The collapse in oil prices may be crushing energy companies, but it has been a boon for the refined product tanker space. Unfortunately, the stock market is failing to recognize that fact, said Anthony Gurnee, CEO of Ardmore Shipping (ASC) .
"Low crude prices means higher throughput at refineries," said Gurnee. "Those larger volumes of refined products need to be moved at sea, and that has caused rates to rise significantly."
Still, shares of Ardmore have dropped 23% year to date. Gurnee said Ardmore's business is actually inversely correlated to the price of oil, yet investors are throwing the proverbial baby out with the bath water as they sell anything related to energy.
Not every market participant is literally and figuratively missing the boat, however. Gurnee said the splintering and effective dissolution of OPEC has meant that oil prices have been consistently volatile, which creates opportunities for oil traders, who use Ardmore's highly flexible mid-sized ships to pursue arbitrage opportunities around the world.
Furthermore, he said the end of the U.S. crude oil export ban has further strengthened the market for product tankers. Some of the larger ships that serve as swing capacity between refined products or crude oil will be used to move U.S. crude exports, which effectively reduces the supply of ships moving refined products, he said.
"The supply of the order book for our type of vessels is going to be at 20-year lows probably within the next quarter," said Gurnee.
Gurnee said Ardmore's fleet growth and cost controls are enabling it to realize maximum benefit from a very strong market environment. The shipper currently pays a 9.65% dividend. Gurnee said this represents a payment of 60% of earnings from continuing operations.

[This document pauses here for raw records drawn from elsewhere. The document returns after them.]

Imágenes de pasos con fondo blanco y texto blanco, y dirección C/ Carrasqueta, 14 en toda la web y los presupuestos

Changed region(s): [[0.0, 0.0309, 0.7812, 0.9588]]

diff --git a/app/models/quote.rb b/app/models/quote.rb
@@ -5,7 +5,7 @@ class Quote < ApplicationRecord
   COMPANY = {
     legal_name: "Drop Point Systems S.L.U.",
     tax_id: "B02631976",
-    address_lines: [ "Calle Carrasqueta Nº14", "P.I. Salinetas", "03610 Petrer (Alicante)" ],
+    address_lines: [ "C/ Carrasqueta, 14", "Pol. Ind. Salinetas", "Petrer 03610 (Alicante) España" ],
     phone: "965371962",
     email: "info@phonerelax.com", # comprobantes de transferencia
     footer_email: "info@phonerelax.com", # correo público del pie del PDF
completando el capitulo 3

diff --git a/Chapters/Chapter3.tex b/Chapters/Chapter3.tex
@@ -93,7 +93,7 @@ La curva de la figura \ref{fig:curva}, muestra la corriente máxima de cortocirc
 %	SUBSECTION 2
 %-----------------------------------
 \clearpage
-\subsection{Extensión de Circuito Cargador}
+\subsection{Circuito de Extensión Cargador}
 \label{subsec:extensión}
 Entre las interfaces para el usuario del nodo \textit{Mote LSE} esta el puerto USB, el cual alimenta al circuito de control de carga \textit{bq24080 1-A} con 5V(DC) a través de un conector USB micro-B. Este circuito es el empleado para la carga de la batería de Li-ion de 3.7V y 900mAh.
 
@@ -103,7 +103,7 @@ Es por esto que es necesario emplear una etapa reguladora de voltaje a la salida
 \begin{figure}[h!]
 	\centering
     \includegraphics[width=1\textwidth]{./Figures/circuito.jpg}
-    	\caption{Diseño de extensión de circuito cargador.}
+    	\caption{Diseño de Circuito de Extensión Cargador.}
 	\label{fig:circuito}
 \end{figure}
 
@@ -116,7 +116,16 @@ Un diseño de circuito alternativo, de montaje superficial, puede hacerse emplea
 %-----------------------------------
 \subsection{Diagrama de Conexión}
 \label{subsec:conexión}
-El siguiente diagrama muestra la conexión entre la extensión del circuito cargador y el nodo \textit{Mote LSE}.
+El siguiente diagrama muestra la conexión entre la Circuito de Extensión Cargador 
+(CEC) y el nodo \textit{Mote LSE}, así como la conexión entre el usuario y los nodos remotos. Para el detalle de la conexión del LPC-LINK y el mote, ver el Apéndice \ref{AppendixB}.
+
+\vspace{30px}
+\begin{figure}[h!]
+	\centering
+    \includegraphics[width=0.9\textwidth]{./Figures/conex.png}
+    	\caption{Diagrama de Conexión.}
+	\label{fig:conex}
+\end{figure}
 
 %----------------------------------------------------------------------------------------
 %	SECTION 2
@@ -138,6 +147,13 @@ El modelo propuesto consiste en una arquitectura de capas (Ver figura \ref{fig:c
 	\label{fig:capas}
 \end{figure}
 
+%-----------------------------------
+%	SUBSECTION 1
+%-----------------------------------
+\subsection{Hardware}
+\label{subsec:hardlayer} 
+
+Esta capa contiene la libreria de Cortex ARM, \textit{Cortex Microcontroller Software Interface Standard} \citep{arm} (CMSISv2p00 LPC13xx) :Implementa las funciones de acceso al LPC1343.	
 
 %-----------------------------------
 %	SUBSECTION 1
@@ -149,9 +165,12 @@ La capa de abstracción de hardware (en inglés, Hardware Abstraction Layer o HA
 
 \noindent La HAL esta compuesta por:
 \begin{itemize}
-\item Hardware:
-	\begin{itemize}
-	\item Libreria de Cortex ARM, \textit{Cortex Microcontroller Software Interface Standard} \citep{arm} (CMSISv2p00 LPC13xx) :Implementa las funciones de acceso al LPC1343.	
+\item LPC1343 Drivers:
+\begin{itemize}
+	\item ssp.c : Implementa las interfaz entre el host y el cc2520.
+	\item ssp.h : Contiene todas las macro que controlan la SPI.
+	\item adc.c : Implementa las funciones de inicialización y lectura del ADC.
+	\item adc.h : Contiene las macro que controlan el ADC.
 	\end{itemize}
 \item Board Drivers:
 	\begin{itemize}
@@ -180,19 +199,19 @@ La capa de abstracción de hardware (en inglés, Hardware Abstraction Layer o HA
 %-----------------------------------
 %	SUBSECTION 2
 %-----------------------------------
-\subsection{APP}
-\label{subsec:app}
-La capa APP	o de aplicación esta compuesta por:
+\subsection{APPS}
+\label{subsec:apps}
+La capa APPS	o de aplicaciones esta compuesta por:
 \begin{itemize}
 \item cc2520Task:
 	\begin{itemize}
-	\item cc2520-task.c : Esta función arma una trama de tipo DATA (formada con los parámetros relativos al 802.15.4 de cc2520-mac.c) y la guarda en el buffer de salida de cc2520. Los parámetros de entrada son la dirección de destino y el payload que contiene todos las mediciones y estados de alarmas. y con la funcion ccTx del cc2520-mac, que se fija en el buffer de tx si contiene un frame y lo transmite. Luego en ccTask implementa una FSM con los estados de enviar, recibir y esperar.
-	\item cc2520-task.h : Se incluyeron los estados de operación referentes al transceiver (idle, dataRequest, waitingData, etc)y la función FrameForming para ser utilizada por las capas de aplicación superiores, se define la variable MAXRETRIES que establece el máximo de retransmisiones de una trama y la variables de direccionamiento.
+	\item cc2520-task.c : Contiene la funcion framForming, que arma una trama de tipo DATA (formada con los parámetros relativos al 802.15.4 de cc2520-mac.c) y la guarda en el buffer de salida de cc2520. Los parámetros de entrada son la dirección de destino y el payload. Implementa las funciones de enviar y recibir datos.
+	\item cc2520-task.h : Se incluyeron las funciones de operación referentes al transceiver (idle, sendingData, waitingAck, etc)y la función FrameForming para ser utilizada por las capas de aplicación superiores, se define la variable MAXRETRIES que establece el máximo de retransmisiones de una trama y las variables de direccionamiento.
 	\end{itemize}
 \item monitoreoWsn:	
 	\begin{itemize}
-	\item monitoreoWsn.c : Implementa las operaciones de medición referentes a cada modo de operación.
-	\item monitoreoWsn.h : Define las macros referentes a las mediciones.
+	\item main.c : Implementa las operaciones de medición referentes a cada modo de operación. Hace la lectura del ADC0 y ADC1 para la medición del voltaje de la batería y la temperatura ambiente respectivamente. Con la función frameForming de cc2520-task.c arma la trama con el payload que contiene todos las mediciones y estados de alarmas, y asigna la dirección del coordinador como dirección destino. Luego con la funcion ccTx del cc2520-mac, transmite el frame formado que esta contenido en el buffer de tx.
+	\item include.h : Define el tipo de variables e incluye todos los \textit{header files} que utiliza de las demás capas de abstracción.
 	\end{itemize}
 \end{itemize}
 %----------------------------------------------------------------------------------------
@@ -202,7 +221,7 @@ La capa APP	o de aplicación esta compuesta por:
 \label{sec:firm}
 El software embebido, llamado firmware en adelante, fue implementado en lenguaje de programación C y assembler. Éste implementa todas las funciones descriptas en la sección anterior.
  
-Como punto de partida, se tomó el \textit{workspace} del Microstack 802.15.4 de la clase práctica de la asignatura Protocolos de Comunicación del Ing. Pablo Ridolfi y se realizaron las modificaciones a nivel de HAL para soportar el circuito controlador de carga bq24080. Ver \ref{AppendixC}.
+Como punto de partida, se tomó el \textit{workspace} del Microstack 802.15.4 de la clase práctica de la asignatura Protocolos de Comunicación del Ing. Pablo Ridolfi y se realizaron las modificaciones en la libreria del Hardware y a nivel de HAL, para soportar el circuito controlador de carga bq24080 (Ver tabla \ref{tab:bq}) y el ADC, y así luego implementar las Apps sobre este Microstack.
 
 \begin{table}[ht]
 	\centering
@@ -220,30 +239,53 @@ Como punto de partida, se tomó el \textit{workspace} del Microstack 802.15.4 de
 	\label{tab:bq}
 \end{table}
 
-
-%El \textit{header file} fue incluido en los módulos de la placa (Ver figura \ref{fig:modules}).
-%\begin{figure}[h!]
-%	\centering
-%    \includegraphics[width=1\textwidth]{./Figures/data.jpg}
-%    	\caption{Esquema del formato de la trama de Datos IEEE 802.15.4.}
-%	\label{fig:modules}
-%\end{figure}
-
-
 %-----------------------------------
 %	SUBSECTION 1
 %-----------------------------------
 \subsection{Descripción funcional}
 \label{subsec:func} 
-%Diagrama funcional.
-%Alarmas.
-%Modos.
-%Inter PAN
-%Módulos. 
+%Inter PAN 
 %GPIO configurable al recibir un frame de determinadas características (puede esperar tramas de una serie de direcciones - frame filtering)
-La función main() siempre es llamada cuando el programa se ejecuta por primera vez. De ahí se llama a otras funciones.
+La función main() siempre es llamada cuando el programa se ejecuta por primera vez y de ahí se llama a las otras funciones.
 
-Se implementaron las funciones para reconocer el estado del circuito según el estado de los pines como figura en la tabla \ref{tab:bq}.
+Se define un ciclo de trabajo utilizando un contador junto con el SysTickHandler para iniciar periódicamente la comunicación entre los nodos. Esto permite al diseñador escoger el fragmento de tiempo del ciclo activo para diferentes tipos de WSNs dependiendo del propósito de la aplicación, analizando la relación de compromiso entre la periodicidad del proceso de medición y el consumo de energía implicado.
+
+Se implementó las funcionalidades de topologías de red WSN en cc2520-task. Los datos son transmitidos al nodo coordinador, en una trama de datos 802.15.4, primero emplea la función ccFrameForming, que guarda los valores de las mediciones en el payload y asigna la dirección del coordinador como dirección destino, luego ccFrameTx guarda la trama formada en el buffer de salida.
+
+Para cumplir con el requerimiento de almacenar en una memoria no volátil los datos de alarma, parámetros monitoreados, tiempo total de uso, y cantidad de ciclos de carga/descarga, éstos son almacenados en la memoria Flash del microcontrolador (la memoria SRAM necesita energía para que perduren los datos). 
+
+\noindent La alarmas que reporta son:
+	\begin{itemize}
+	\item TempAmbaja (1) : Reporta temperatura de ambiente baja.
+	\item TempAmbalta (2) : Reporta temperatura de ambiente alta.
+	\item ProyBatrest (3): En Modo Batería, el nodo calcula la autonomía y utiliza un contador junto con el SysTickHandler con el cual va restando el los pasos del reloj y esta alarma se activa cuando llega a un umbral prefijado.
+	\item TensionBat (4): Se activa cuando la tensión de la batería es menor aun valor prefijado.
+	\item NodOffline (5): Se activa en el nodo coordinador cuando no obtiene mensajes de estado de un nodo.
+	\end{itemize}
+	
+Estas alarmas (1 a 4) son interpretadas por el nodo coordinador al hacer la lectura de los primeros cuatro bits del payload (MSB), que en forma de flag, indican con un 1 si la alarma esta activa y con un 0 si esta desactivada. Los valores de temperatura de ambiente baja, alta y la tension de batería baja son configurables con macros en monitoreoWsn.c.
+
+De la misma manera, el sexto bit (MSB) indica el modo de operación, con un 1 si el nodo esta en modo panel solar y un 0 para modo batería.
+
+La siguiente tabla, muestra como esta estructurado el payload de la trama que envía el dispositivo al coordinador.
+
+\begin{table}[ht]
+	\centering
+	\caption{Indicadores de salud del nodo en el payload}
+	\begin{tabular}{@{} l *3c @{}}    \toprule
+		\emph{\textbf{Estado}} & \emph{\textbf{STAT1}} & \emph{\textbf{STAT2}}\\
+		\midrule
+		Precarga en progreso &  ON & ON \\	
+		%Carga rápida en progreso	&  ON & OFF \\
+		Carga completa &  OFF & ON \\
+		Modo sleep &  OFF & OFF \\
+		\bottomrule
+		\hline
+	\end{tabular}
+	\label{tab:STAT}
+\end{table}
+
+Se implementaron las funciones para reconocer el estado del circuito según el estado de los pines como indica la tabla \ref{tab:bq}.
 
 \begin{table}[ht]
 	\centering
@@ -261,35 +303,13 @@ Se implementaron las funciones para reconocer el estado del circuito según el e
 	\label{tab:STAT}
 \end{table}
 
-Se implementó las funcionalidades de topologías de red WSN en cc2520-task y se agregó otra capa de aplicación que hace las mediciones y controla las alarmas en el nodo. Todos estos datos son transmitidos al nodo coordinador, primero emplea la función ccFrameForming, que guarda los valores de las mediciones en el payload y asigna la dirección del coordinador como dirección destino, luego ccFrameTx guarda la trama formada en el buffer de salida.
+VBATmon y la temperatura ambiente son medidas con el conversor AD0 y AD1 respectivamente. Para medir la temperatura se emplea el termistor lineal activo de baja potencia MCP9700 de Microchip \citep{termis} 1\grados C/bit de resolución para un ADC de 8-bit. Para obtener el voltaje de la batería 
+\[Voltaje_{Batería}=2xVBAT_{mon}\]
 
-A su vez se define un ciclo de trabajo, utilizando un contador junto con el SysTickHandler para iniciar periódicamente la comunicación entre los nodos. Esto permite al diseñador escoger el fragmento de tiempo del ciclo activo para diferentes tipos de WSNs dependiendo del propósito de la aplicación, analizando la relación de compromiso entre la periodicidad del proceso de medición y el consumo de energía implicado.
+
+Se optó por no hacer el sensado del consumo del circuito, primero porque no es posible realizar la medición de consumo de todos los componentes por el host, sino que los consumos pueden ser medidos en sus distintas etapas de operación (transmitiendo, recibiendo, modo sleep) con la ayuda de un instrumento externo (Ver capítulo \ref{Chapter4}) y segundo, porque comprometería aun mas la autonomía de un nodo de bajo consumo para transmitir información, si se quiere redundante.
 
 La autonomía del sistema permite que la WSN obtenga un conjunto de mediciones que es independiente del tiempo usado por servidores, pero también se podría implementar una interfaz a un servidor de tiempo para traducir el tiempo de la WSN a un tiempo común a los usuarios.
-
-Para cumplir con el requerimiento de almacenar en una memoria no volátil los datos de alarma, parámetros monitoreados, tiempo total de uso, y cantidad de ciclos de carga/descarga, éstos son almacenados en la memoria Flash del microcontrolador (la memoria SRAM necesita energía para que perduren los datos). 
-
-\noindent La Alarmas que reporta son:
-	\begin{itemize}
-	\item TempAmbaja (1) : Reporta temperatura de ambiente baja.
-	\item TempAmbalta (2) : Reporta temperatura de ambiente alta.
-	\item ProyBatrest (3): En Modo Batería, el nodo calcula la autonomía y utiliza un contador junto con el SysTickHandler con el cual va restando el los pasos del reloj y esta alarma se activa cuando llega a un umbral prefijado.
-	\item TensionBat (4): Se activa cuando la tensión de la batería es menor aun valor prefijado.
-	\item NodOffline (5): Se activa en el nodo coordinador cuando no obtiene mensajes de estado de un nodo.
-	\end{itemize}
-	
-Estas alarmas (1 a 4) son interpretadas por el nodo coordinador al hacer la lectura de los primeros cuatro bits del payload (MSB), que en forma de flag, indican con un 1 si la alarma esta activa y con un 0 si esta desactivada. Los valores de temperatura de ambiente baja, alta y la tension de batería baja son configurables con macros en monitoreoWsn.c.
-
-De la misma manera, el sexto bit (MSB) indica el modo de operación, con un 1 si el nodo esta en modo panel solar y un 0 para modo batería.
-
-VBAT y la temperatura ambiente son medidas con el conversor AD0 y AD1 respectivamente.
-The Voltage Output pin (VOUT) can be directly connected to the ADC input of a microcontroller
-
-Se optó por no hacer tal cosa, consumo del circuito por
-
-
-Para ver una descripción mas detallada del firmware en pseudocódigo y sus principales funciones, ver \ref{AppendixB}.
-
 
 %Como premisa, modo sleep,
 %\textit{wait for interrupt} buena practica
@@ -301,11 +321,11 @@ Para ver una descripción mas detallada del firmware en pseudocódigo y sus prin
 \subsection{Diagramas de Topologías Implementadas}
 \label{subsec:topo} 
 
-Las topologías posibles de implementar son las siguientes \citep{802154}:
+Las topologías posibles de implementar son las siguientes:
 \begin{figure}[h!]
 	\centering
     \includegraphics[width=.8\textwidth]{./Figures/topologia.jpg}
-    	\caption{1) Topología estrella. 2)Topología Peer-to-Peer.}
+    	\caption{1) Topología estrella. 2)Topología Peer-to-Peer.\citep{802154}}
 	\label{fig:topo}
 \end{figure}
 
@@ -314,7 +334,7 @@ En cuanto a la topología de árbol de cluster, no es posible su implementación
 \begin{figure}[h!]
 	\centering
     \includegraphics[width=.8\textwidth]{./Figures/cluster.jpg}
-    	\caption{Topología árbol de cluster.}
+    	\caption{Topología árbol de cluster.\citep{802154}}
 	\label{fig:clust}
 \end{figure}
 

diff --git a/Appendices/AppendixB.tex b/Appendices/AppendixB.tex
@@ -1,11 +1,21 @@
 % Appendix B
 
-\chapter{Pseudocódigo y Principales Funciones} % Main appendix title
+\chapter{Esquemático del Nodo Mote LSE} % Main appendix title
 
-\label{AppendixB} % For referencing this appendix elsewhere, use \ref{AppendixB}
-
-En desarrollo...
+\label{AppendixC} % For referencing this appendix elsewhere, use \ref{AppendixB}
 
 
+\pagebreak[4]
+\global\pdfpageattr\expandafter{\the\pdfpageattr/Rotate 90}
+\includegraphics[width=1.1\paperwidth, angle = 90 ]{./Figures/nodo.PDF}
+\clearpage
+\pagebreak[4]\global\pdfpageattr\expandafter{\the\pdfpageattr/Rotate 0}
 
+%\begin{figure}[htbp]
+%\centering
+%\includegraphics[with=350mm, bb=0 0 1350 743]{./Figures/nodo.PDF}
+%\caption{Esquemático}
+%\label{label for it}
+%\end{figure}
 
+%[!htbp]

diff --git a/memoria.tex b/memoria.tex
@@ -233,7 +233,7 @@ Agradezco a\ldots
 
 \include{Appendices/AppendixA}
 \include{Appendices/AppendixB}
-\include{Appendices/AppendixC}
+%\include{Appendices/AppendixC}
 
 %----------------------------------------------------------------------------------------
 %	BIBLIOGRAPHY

"As our earnings fluctuate, so will the dividend," said Gurnee. "We believe though that it's going to continue to have a very attractive yield. In other words, like a floating REIT."